| INSTRUCTIONS FOR THE TASK |
Report how many lines in the records below contain the word "class". Give only the number.

| INPUT FOR THIS TASK |
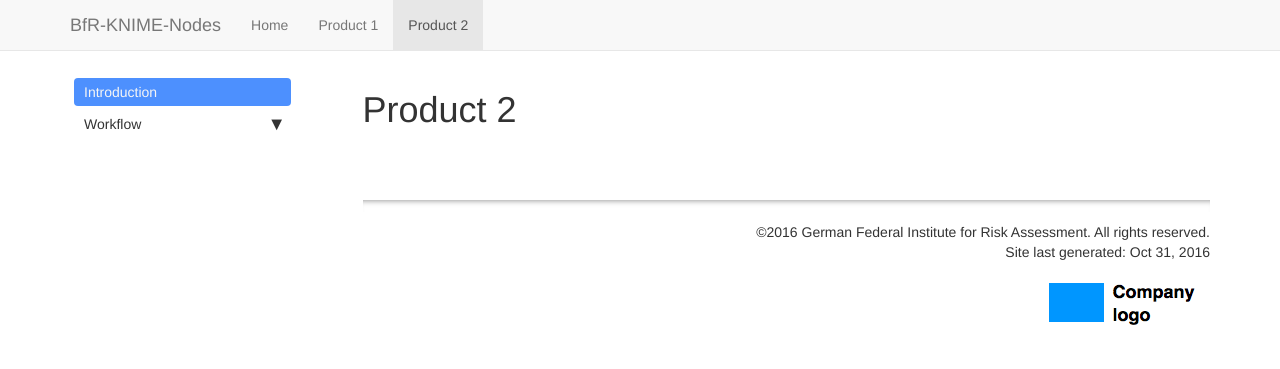
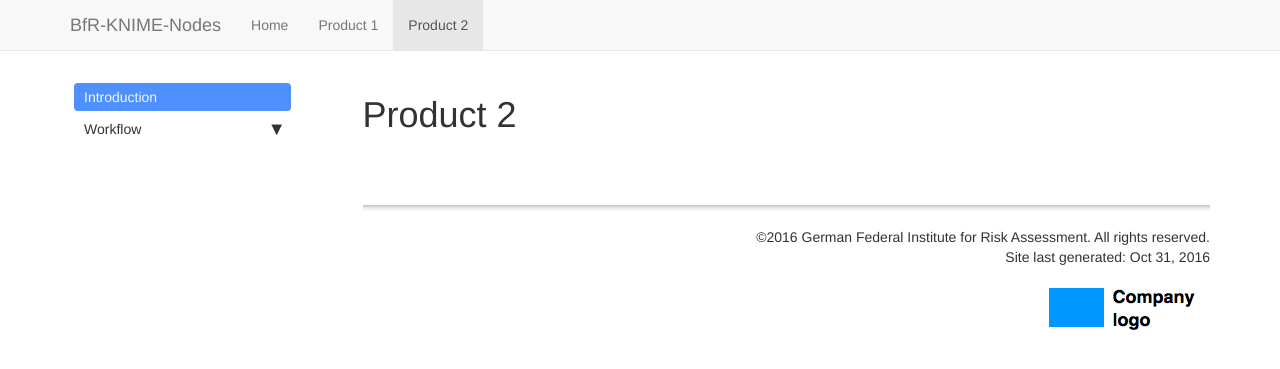
Before and after one commit to SiLeBAT/documentation-template, a Jekyll site: the page built from pages/product2/p2_landing_page.html, in a window 1280 px wide. Shown: the top 369 px of the page. Built offline with Jekyll 4.4.1, drawn with Linux system fonts in a browser that asks for light colours; nearby versions of some CDN libraries; comment, search, counter and statistics services are not loaded.

Commit message:
unused stuff removed

```diff
--- a/_layouts/default.html
+++ b/_layouts/default.html
@@ -7,7 +7,6 @@
 <body>
     {% include topnav.html %}
     <div class="container">
-        <div class="col-lg-12">&nbsp;</div>
         <div class="row">
             <div class="col-md-3">
                 {% include sidebar.html %}
--- a/css/customstyles.css
+++ b/css/customstyles.css
@@ -1,8 +1,7 @@
 /* general styles */
 
 body {
-    padding-top: 50px;
-    /* Required padding for .navbar-fixed-top. Remove if using .navbar-static-top. Change if height of navigation changes. */
+    padding-top: 75px;
 }
 
 img {
```
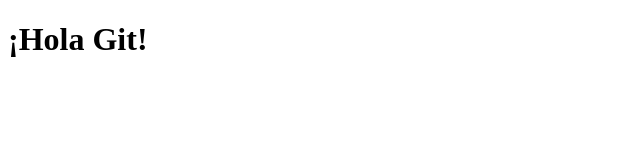
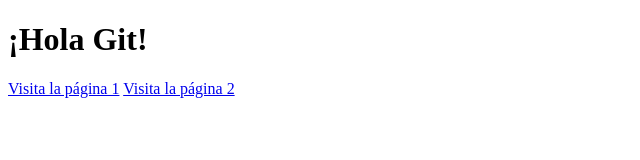
Before and after one commit to cristiandpto23/dia-002, a plain HTML site: page index.html in a window 1280 px wide. Shown: the whole page, without its empty margins (0-640 px from the left). Drawn offline with Linux system fonts and the light colour scheme.

Commit message:
update readme.md index.html

```diff
--- a/index.html
+++ b/index.html
@@ -5,6 +5,8 @@
     </head>
     <body>
         <h1>¡Hola Git!</h1>
+        <a href="./pagina_uno.html">Visita la página 1</a>
+        <a href="./pagina_dos.html">Visita la página 2</a>
         <script src="main.js"></script>
     </body>
 </html>
```
Also changed, not shown: 1 other file.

| ANSWER TO THIS EXERCISE |
4